### PROBLEM TO SOLVE
Every line below that has the string "Campinas" adds one to the count. Give that count by itself.

### Saved entries
◇ ◇ ◇ ◇
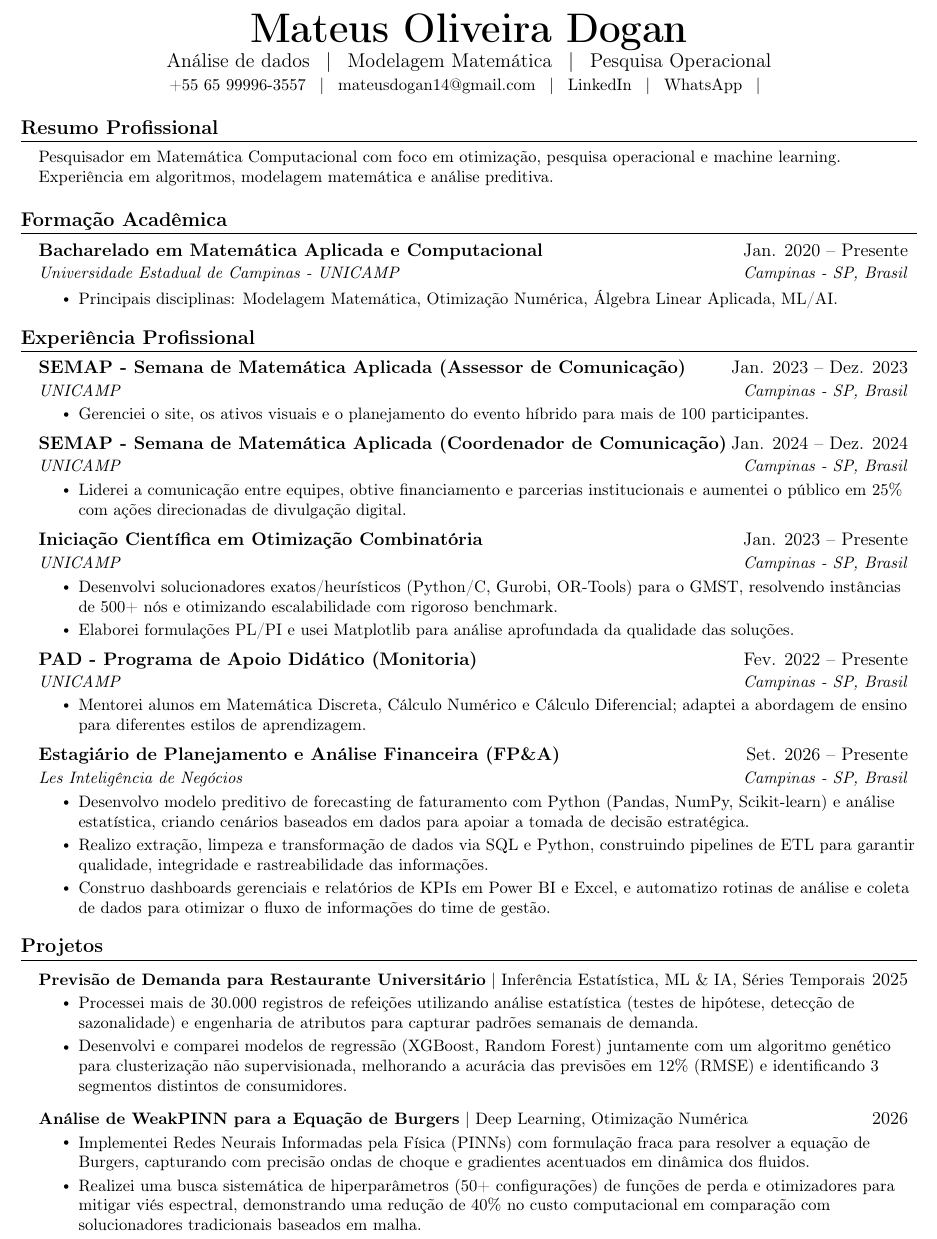
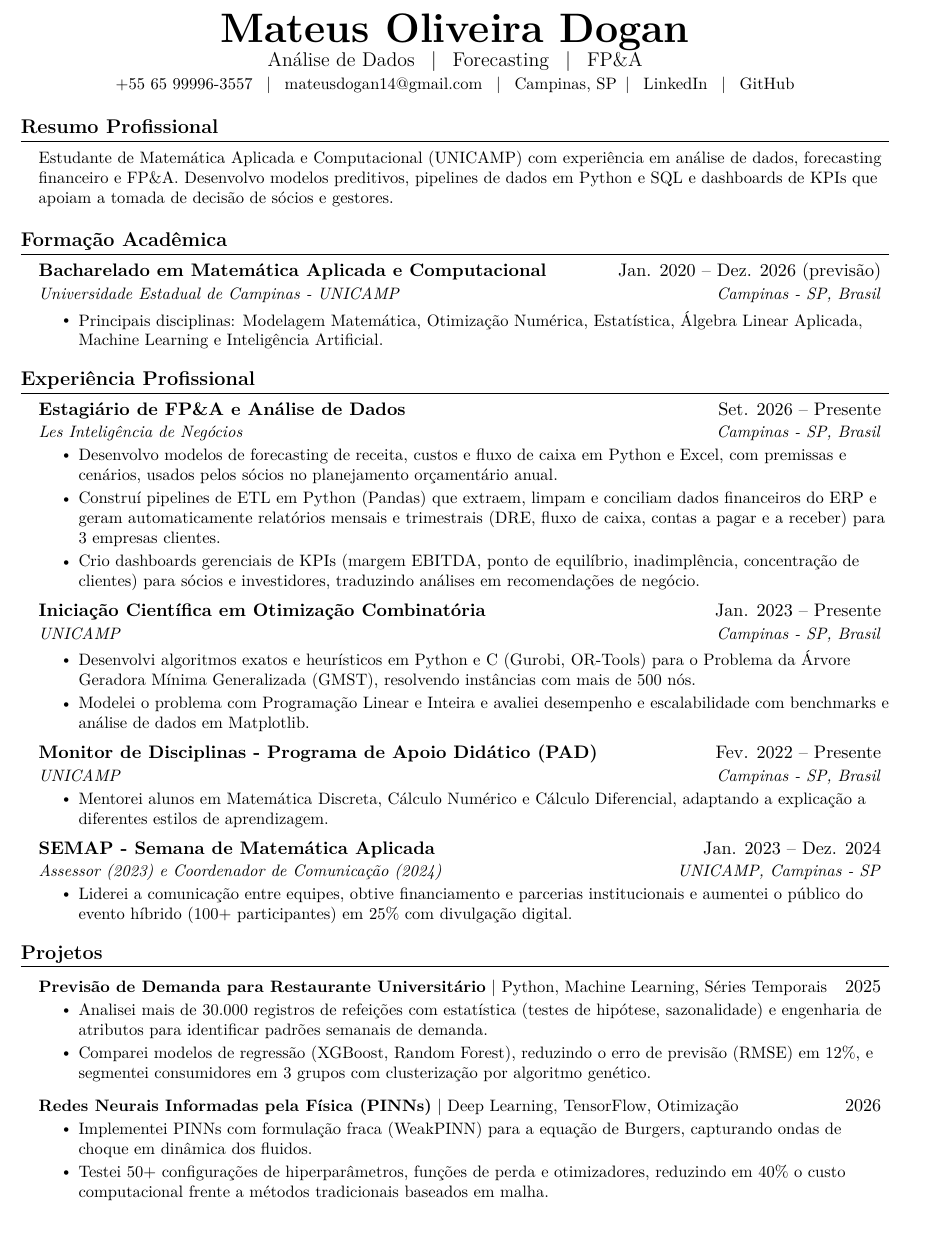
Before and after one commit to MateusDogan/CV, a LaTeX document (main.tex, which reads src/1-intro.tex, src/2-edu.tex, src/3-xp.tex): part of page 1 of 2, cut so that both start at the same text. Compiled offline with pdfLaTeX.

Commit message:
feat(cv): reorganiza experiência, resumo, projetos e cabeçalho para ATS
- A4, fonte vetorial (lmodern), GitHub e cidade no cabeçalho
- Experiência em ordem cronológica reversa, SEMAP em um bloco
- Resumo e estágio voltados a Dados e FP&A; siglas por extenso
- Skill compilar-curriculo e README com pendências

Co-Authored-By: Claude Opus 5.5 <noreply@anthropic.com>

```diff
--- a/main.tex
+++ b/main.tex
@@ -1,4 +1,4 @@
-\documentclass[letterpaper,11pt]{article}
+\documentclass[a4paper,11pt]{article}
 \usepackage{sty/loader}
 
 \begin{document}
--- a/src/1-intro.tex
+++ b/src/1-intro.tex
@@ -4,5 +4,5 @@
 % Resumo / Perfil Profissional
 \section{Resumo Profissional}
 \resumeSubHeadingListStart
-    \item \small{Pesquisador em Matemática Computacional com foco em otimização, pesquisa operacional e machine learning. Experiência em algoritmos, modelagem matemática e análise preditiva.}
+    \item \small{Estudante de Matemática Aplicada e Computacional (UNICAMP) com experiência em análise de dados, forecasting financeiro e FP\&A. Desenvolvo modelos preditivos, pipelines de dados em Python e SQL e dashboards de KPIs que apoiam a tomada de decisão de sócios e gestores.}
 \resumeSubHeadingListEnd
--- a/src/2-edu.tex
+++ b/src/2-edu.tex
@@ -1,9 +1,9 @@
 \section{Formação Acadêmica}
 \resumeSubHeadingListStart
   \resumeSubheading
-    {Bacharelado em Matemática Aplicada e Computacional}{Jan. 2020 -- Presente}
+    {Bacharelado em Matemática Aplicada e Computacional}{Jan. 2020 -- Dez. 2026 (previsão)}
     {Universidade Estadual de Campinas - UNICAMP}{Campinas - SP, Brasil}
     \resumeItemListStart
-        \resumeItem{Principais disciplinas: Modelagem Matemática, Otimização Numérica, Álgebra Linear Aplicada, ML/AI.}
+        \resumeItem{Principais disciplinas: Modelagem Matemática, Otimização Numérica, Estatística, Álgebra Linear Aplicada, Machine Learning e Inteligência Artificial.}
     \resumeItemListEnd
 \resumeSubHeadingListEnd
--- a/src/3-xp.tex
+++ b/src/3-xp.tex
@@ -1,20 +1,14 @@
 \section{Experiência Profissional}
 \resumeSubHeadingListStart
 
-% SEMAP - Assessor de Comunicação
+% Estágio em FP&A e Dados
 \resumeSubheading
-  {SEMAP - Semana de Matemática Aplicada (Assessor de Comunicação)}{Jan. 2023 -- Dez. 2023}
-  {UNICAMP}{Campinas - SP, Brasil}
+  {Estagiário de FP\&A e Análise de Dados}{Set. 2026 -- Presente}
+  {Les Inteligência de Negócios}{Campinas - SP, Brasil}
   \resumeItemListStart
-    \resumeItem{Gerenciei o site, os ativos visuais e o planejamento do evento híbrido para mais de 100 participantes.}
-  \resumeItemListEnd
-
-% SEMAP - Coordenador de Comunicação
-\resumeSubheading
-  {SEMAP - Semana de Matemática Aplicada (Coordenador de Comunicação)}{Jan. 2024 -- Dez. 2024}
-  {UNICAMP}{Campinas - SP, Brasil}
-  \resumeItemListStart
-    \resumeItem{Liderei a comunicação entre equipes, obtive financiamento e parcerias institucionais e aumentei o público em 25\% com ações direcionadas de divulgação digital.}
+    \resumeItem{Desenvolvo modelos de forecasting de receita, custos e fluxo de caixa em Python e Excel, com premissas e cenários, usados pelos sócios no planejamento orçamentário anual.}
+    \resumeItem{Construí pipelines de ETL em Python (Pandas) que extraem, limpam e conciliam dados financeiros do ERP e geram automaticamente relatórios mensais e trimestrais (DRE, fluxo de caixa, contas a pagar e a receber) para 3 empresas clientes.}
+    \resumeItem{Crio dashboards gerenciais de KPIs (margem EBITDA, ponto de equilíbrio, inadimplência, concentração de clientes) para sócios e investidores, traduzindo análises em recomendações de negócio.}
   \resumeItemListEnd
 
 % Iniciação Científica
@@ -22,26 +16,24 @@
   {Iniciação Científica em Otimização Combinatória}{Jan. 2023 -- Presente}
   {UNICAMP}{Campinas - SP, Brasil}
   \resumeItemListStart
-    \resumeItem{Desenvolvi solucionadores exatos/heurísticos (Python/C, Gurobi, OR-Tools) para o GMST, resolvendo instâncias de 500+ nós e otimizando escalabilidade com rigoroso benchmark.}
-    \resumeItem{Elaborei formulações PL/PI e usei Matplotlib para análise aprofundada da qualidade das soluções.}
+    \resumeItem{Desenvolvi algoritmos exatos e heurísticos em Python e C (Gurobi, OR-Tools) para o Problema da Árvore Geradora Mínima Generalizada (GMST), resolvendo instâncias com mais de 500 nós.}
+    \resumeItem{Modelei o problema com Programação Linear e Inteira e avaliei desempenho e escalabilidade com benchmarks e análise de dados em Matplotlib.}
   \resumeItemListEnd
 
-% PAD - Programa de Apoio Didático (Monitoria)
+% PAD - Monitoria
 \resumeSubheading
-  {PAD - Programa de Apoio Didático (Monitoria)}{Fev. 2022 -- Presente}
+  {Monitor de Disciplinas - Programa de Apoio Didático (PAD)}{Fev. 2022 -- Presente}
   {UNICAMP}{Campinas - SP, Brasil}
   \resumeItemListStart
-    \resumeItem{Mentorei alunos em Matemática Discreta, Cálculo Numérico e Cálculo Diferencial; adaptei a abordagem de ensino para diferentes estilos de aprendizagem.}
+    \resumeItem{Mentorei alunos em Matemática Discreta, Cálculo Numérico e Cálculo Diferencial, adaptando a explicação a diferentes estilos de aprendizagem.}
   \resumeItemListEnd
 
-% Estágio em FP&A com foco em Forecasting e Análise de Dados
+% SEMAP
 \resumeSubheading
-  {Estagiário de Planejamento e Análise Financeira (FP\&A)}{Set. 2026 -- Presente}
-  {Les Inteligência de Negócios}{Campinas - SP, Brasil}
+  {SEMAP - Semana de Matemática Aplicada}{Jan. 2023 -- Dez. 2024}
+  {Assessor (2023) e Coordenador de Comunicação (2024)}{UNICAMP, Campinas - SP}
   \resumeItemListStart
-    \resumeItem{Desenvolvo modelo preditivo de forecasting de faturamento com Python (Pandas, NumPy, Scikit-learn) e análise estatística, criando cenários baseados em dados para apoiar a tomada de decisão estratégica.}
-    \resumeItem{Realizo extração, limpeza e transformação de dados via SQL e Python, construindo pipelines de ETL para garantir qualidade, integridade e rastreabilidade das informações.}
-    \resumeItem{Construo dashboards gerenciais e relatórios de KPIs em Power BI e Excel, e automatizo rotinas de análise e coleta de dados para otimizar o fluxo de informações do time de gestão.}
+    \resumeItem{Liderei a comunicação entre equipes, obtive financiamento e parcerias institucionais e aumentei o público do evento híbrido (100+ participantes) em 25\% com divulgação digital.}
   \resumeItemListEnd
 
 \resumeSubHeadingListEnd
--- a/src/4-proj.tex
+++ b/src/4-proj.tex
@@ -3,18 +3,18 @@
 
 % PREVISÃO DE DEMANDA
 \resumeProjectHeading
-    {\textbf{Previsão de Demanda para Restaurante Universitário} $|$ Inferência Estatística, ML \& IA, Séries Temporais}{2025}
+    {\textbf{Previsão de Demanda para Restaurante Universitário} $|$ Python, Machine Learning, Séries Temporais}{2025}
     \resumeItemListStart
-        \resumeItem{Processei mais de 30.000 registros de refeições utilizando análise estatística (testes de hipótese, detecção de sazonalidade) e engenharia de atributos para capturar padrões semanais de demanda.}
-        \resumeItem{Desenvolvi e comparei modelos de regressão (XGBoost, Random Forest) juntamente com um algoritmo genético para clusterização não supervisionada, melhorando a acurácia das previsões em 12\% (RMSE) e identificando 3 segmentos distintos de consumidores.}
+        \resumeItem{Analisei mais de 30.000 registros de refeições com estatística (testes de hipótese, sazonalidade) e engenharia de atributos para identificar padrões semanais de demanda.}
+        \resumeItem{Comparei modelos de regressão (XGBoost, Random Forest), reduzindo o erro de previsão (RMSE) em 12\%, e segmentei consumidores em 3 grupos com clusterização por algoritmo genético.}
     \resumeItemListEnd
 
 % PINNs
 \resumeProjectHeading
-    {\textbf{Análise de WeakPINN para a Equação de Burgers} $|$ Deep Learning, Otimização Numérica}{2026}
+    {\textbf{Redes Neurais Informadas pela Física (PINNs)} $|$ Deep Learning, TensorFlow, Otimização}{2026}
     \resumeItemListStart
-        \resumeItem{Implementei Redes Neurais Informadas pela Física (PINNs) com formulação fraca para resolver a equação de Burgers, capturando com precisão ondas de choque e gradientes acentuados em dinâmica dos fluidos.}
-        \resumeItem{Realizei uma busca sistemática de hiperparâmetros (50+ configurações) de funções de perda e otimizadores para mitigar viés espectral, demonstrando uma redução de 40\% no custo computacional em comparação com solucionadores tradicionais baseados em malha.}
+        \resumeItem{Implementei PINNs com formulação fraca (WeakPINN) para a equação de Burgers, capturando ondas de choque em dinâmica dos fluidos.}
+        \resumeItem{Testei 50+ configurações de hiperparâmetros, funções de perda e otimizadores, reduzindo em 40\% o custo computacional frente a métodos tradicionais baseados em malha.}
     \resumeItemListEnd
 
 \resumeSubHeadingListEnd
--- a/sty/commands.sty
+++ b/sty/commands.sty
@@ -49,8 +49,8 @@
     % e o href já garante o clique no PDF.
     \href{tel:\myPhone}{\myPhone} \, $|$ \,
     \href{mailto:\myEmail}{\myEmail} \, $|$ \,
+    \myCity \, $|$ \,
     \href{\myLinkedInURL}{\myLinkedInText} \, $|$ \,
-    \href{\myWhatsAppURL}{\myWhatsAppText} \, $|$ \,
-    %\href{\myGitHubURL}{\myGitHubText}
+    \href{\myGitHubURL}{\myGitHubText}
   \end{center}
 }
--- a/sty/loader.sty
+++ b/sty/loader.sty
@@ -5,6 +5,7 @@
 
 \RequirePackage[utf8]{inputenc}   % Lê o arquivo .tex corretamente
 \RequirePackage[T1]{fontenc}
+\RequirePackage{lmodern}          % Fonte vetorial: sem ela o T1 cai em fonte bitmap, borrada e pior para o ATS
 %-------------------------
 % PACKAGES & DEPENDENCIES
 %-------------------------
--- a/sty/variables.sty
+++ b/sty/variables.sty
@@ -5,7 +5,8 @@
 % =============================================
 \newcommand{\myName}{Mateus Oliveira Dogan}
 
-\newcommand{\myTitle}{Análise de dados \, $|$ \, Modelagem Matemática \, $|$ \, Pesquisa Operacional}
+\newcommand{\myTitle}{Análise de Dados \, $|$ \, Forecasting \, $|$ \, FP\&A}
+\newcommand{\myCity}{Campinas, SP}
 
 \newcommand{\myPhone}{+55 65 99996-3557}
 \newcommand{\myEmail}{mateusdogan14@gmail.com}
@@ -14,9 +15,8 @@
 \newcommand{\myWhatsAppURL}{https://wa.me/5565999963557}
 \newcommand{\myWhatsAppText}{WhatsApp}
 
-% NOVO: Adicionado GitHub a pedido seu
-%\newcommand{\myGitHubURL}{https://github.com/MateusDogan} % <-- SUBSTITUA AQUI
-%\newcommand{\myGitHubText}{GitHub}
+\newcommand{\myGitHubURL}{https://github.com/MateusDogan}
+\newcommand{\myGitHubText}{GitHub}
 
 % =============================================
 % Certificate URLs (replace "URL_HERE" with actual Coursera links)
```
Also changed, not shown: .claude/skills/compilar-curriculo/SKILL.md (added), CV.pdf, README.md (added), 1 other file.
◇ ◇ ◇ ◇
### EXERCISE RESULT
9